New York is the land of infinite options: whether it’s an ostrich filet, a 3am palm reading, an impromptu spanking, or a baggie full of, well, anything, we’re all about esoteric amusements. Unless, you want to dance below midtown. Then you’re sort of screwed.
Or not? Staged every third Thursday, CHERYL is a new dance party thrown by a quasi-Dada-inspired cabal of four in Brooklyn. Calling themselves “the Cheryls” (as if co-opted from The Complete Book of Baby Names), the group says the party, “explores the themes of mortality, mania, the feline-human connection, the limits of shoulders, the flammability of dollar-store hair extensions, and the staining power of fake blood.” Sounds exciting, but is it? After the jump, we investigate.
CHERYL began in July 2008, when four Brooklynites (three females and one male), disheartened by “the serious lack of awesome nightlife… in Park Slope,” approached the Royale – a charming dive in South Park Slope. “We’ve grown exponentially since then,” one Cheryl told me over email, recently upgrading from the Royale to the Bell House in Gowanus.
At 11:15pm, on May 13th, I’m milling at the bar with some friends. Three ladies spiritedly promenade across the floor, all wearing feline masks adorned with items from my grandmother’s vanity. They are luring patrons to join them, and dozens of others (many donning some of their own most prized thrift-store findings), in the back room, where enthusiasts of both the dance and miscellaneous variety are bouncing and sweating and shouting. Modulating lights pulsate across the floor, suggesting a saucer looming overhead.
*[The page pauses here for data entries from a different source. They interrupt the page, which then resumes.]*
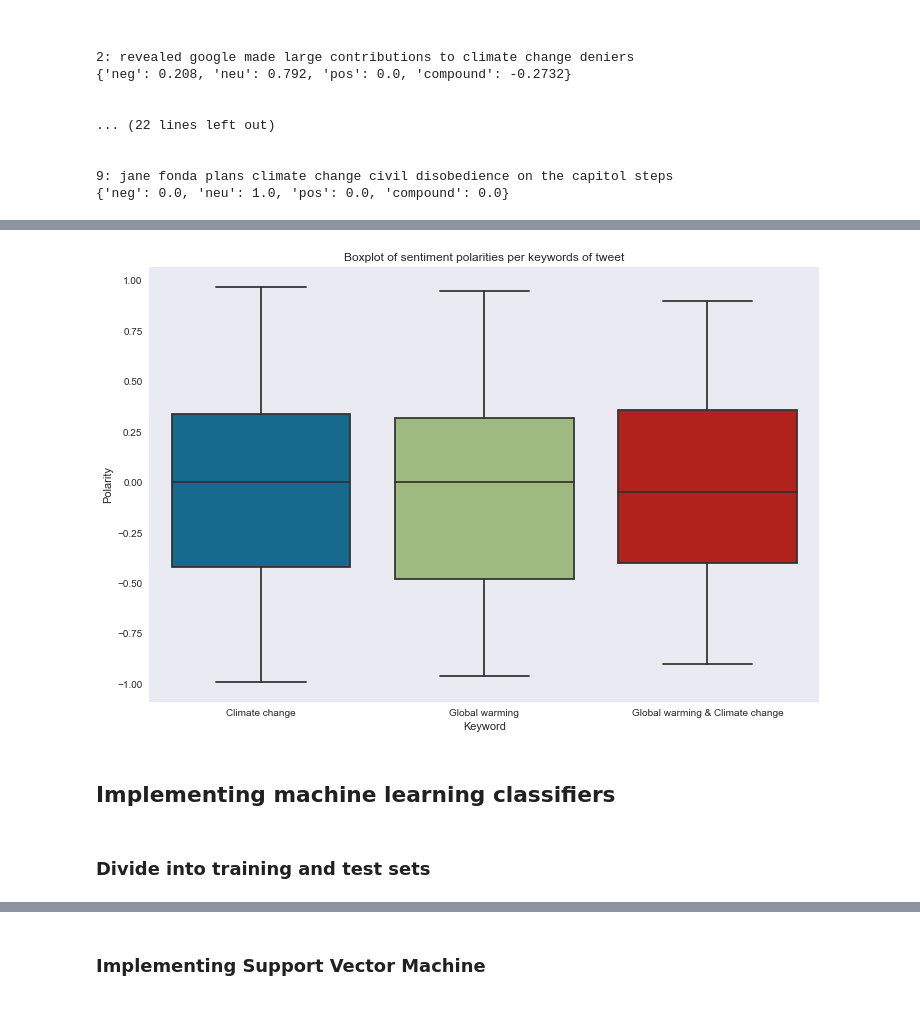
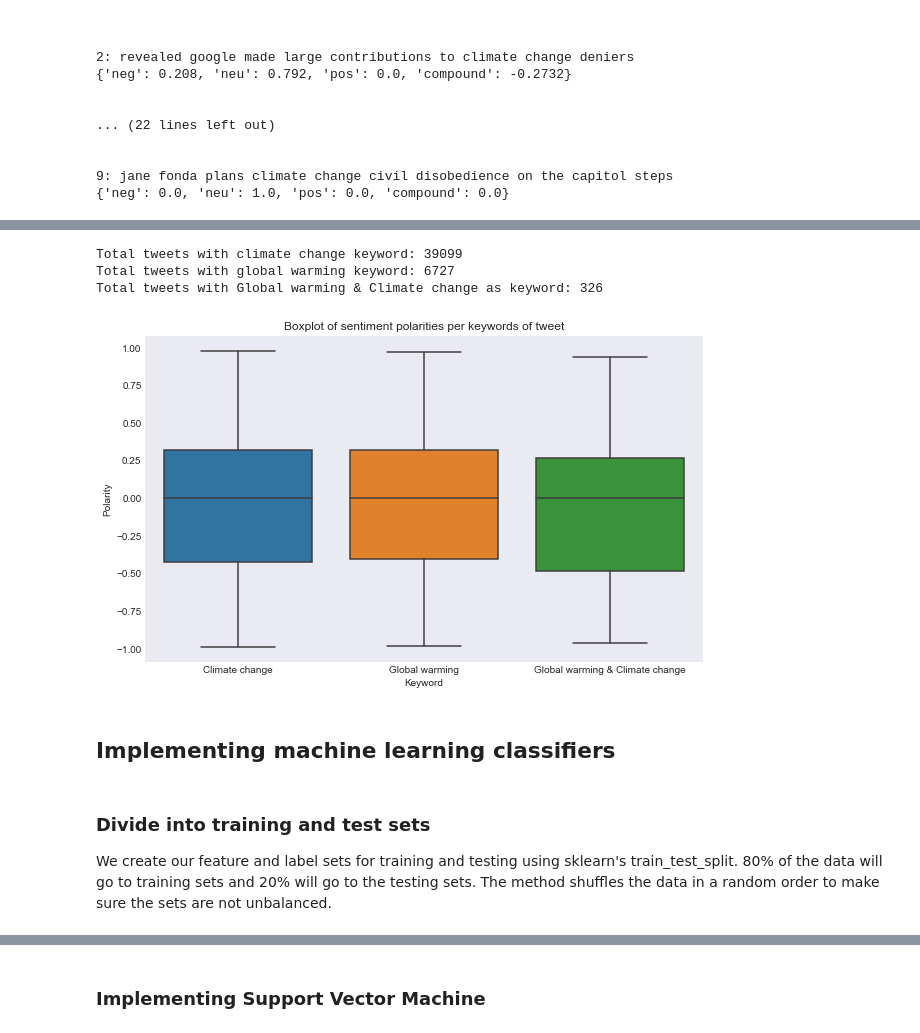
Before and after one commit to VincentMaes26/Climate-Perception, a Jupyter notebook: notebooks/Tweets sentiment analysis (standard vader labels).ipynb, the cells around one changed output, grey strips where cells are left out. Saved outputs shown, nothing was run; the diff lists cells and outputs as text; code cells hidden in the pictures.

```diff
--- a/notebooks/Tweets sentiment analysis (standard vader labels).ipynb
+++ b/notebooks/Tweets sentiment analysis (standard vader labels).ipynb
@@ -51,30 +51,35 @@ Amount of tweets in dataset: 6244
 # %%
 # Preprocessing of tweet texts
 def format_tweet(tweet):
-    processed_tweet=""
+    processed_tweet=''
     for word in tweet.split():
         # Removing URL from tweet
         processed_word = re.sub('([^0-9A-Za-z \t])|(\w+:\/\/\S+)', ' ', word)
+
         # remove all single characters
         processed_word = re.sub('\s+[a-zA-Z]\s+', ' ', processed_word)
+
         # Remove single characters from the start
         processed_word = re.sub('\^[a-zA-Z]\s+', ' ', processed_word)
+
         # Substituting multiple spaces with single space
         processed_word = re.sub('\s+', '', processed_word, flags=re.I)
+
         # Removing prefixed 'b'
         processed_word = re.sub('^b\s+', ' ', processed_word)
+
         # Removing &amp
         processed_word = re.sub('&amp', '&', processed_word)
+
         # Removing breaks
         processed_word = re.sub('<br/>', '', processed_word)
+
         # converts to lower
         processed_word = processed_word.lower()
-        processed_tweet= processed_tweet+" "+processed_word
+        processed_tweet= processed_tweet+' '+processed_word
     return processed_tweet
 
 tweets_text = [format_tweet(tweet) for tweet in dataframe_tweets]
-tweets_text = list(filter(None, tweets_text))
-
-for i, tweet in enumerate(tweets_text[50:60]):
-    print(str(i)+tweet + "\n")
+print('unprocessed tweet: \n'+ dataframe['tweet'][15])
+print('\nprocessed tweet: \n' + tweets_text[15])
 # %% [output]
@@ -132,6 +126,7 @@ for i, tweet in enumerate(tweets_text[50:60]):
 9: jane fonda plans climate change civil disobedience on the capitol steps
 {'neg': 0.0, 'neu': 1.0, 'pos': 0.0, 'compound': 0.0}
 # %%
+# Creates the text labels for the dataframe
 def get_sentiment(polarity):
     if polarity > 0:
         return 'positive'
@@ -140,9 +135,9 @@ def get_sentiment(polarity):
     else:
         return 'negative'
 
-word_count = [len(tweet) for tweet in tweets_text]
+word_count = [len(tweet.split()) for tweet in dataframe_tweets]
 
-polarity_tweets = [round(sid.polarity_scores(tweet)["compound"], 2)
+polarity_tweets = [round(sid.polarity_scores(tweet)['compound'], 2)
                    for tweet in tweets_text]
 
 sentiment_tweets = [get_sentiment(polarity) for polarity in polarity_tweets]
@@ -151,10 +146,11 @@ zipped_list = list(zip(sentiment_tweets, polarity_tweets,
                        tweets_text, word_count, dataframe['keyword'],
                        dataframe['username'], dataframe['creation date']))
 
+
 # Store to new dataframe with sentiment values and polarities
 sentiment_df = pd.DataFrame(zipped_list,
-                            columns=["Sentiment", "Polarity",
-                                     "Tweet", "Word count" "Keyword", "Username",
-                                     "Creation Date"])
-sentiment_df.sample(15)
+                            columns=['Sentiment', 'Polarity',
+                                     'Tweet', 'Word count', 'Keyword', 'Username',
+                                     'Creation Date'])
+sentiment_df.info()
 # %% [output]
@@ -233,12 +242,19 @@ plt.show()
 # %%
-plt.figure(figsize=(12, 8))
+plt.figure(figsize=(10, 6))
 sns.boxplot(x=sentiment_df['Keyword'], y=sentiment_df['Polarity'])
-plt.title("Boxplot of sentiment polarities per keywords of tweet")
-total_cc = sentiment_df[sentiment_df['Keyword'=="Climate change"]].value_counts()
-total_gw = sentiment_df[sentiment_df['Keyword'=="Global warming"]].value_counts()
-total_ccgw = sentiment_df[sentiment_df['Keyword'=="Global warming & climate change"]].value_counts()
+plt.title('Boxplot of sentiment polarities per keywords of tweet')
+total_cc = len(sentiment_df[sentiment_df['Keyword']=='Climate change'])
+total_gw = len(sentiment_df[sentiment_df['Keyword']=='Global warming'])
+total_ccgw = len(sentiment_df[sentiment_df['Keyword']=='Global warming & Climate change'])
+
+print('Total tweets with climate change keyword: ' + str(total_cc))
+print('Total tweets with global warming keyword: ' + str(total_gw))
+print('Total tweets with Global warming & Climate change as keyword: ' + str(total_ccgw))
 # %% [output]
+Total tweets with climate change keyword: 39099
+Total tweets with global warming keyword: 6727
+Total tweets with Global warming & Climate change as keyword: 326
-[figure, old version]
+[figure, new version]
 # %% [markdown]
 ## Implementing machine learning classifiers
 # %%
@@ -258,3 +275,4 @@ from yellowbrick.target import ClassBalance
-# %% [markdown]
-### Divide into training and test sets
+# %% [markdown]
+### Divide into training and test sets
+We create our feature and label sets for training and testing using sklearn's train_test_split. 80% of the data will go to training sets and 20% will go to the testing sets. The method shuffles the data in a random order to make sure the sets are not unbalanced.
 # %%
```
Also changed, not shown: parts of 55 cells of this notebook, 11 other files.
DJs Sintalentos and Owlpuffs spin electropop, disco, new wave, and old school hip-hop.
An hour or so in, the Pointer Sisters’ “Jump (For My Love)” starts playing and, I’m not ashamed to admit, my feet rise a few inches. A series of short films are playing on a large screen, center stage, on a loop, but like videos of fat kids laughing uncontrollably, I have to watch more than once.
Each dance party has a theme, and the Cheryls accompany every party with a video to showcase, in a manner of speaking, just what it holds in store. In the past they have choreographed a frantic run through Park Slope and robotted atop an arctic slope; they’ve cried blood in the boudoir and mushroomed to beats of tantric bliss in the forest. These are the videos that run repeatedly on stage. Their finest to date is the “Spirit Quest” – the theme in question on May 13th – in which the felined Cheryls perform a séance amidst giant dreamcatchers.
When I asked the Cheryls about the origins of the feline masks, one responded saying, “it was sort of an accident – as we were developing the dance party, we had one lying around, and started using it. And somehow, it worked!”
That may be impromptu, but nothing else about CHERYL feels accidental. Every moment of “Spirit Quest” felt deliberate and inviting, delivering on the promise of, “…over-the-top happenings involving outrageous costumes, exuberant dance moves, and participatory dance floor suicide.”
Like the very name – which has no history predating the 20th century — CHERYL is something of a history-less slate on which four creative minds have built an original. Its small cult following grows ever-larger, and, in this city of infinite options, CHERYL now tops my list of reasons to forego watching a Simpsons repeat, put some damn pants on, huff it to Gowanus, and (re)discover the staining power of fake blood.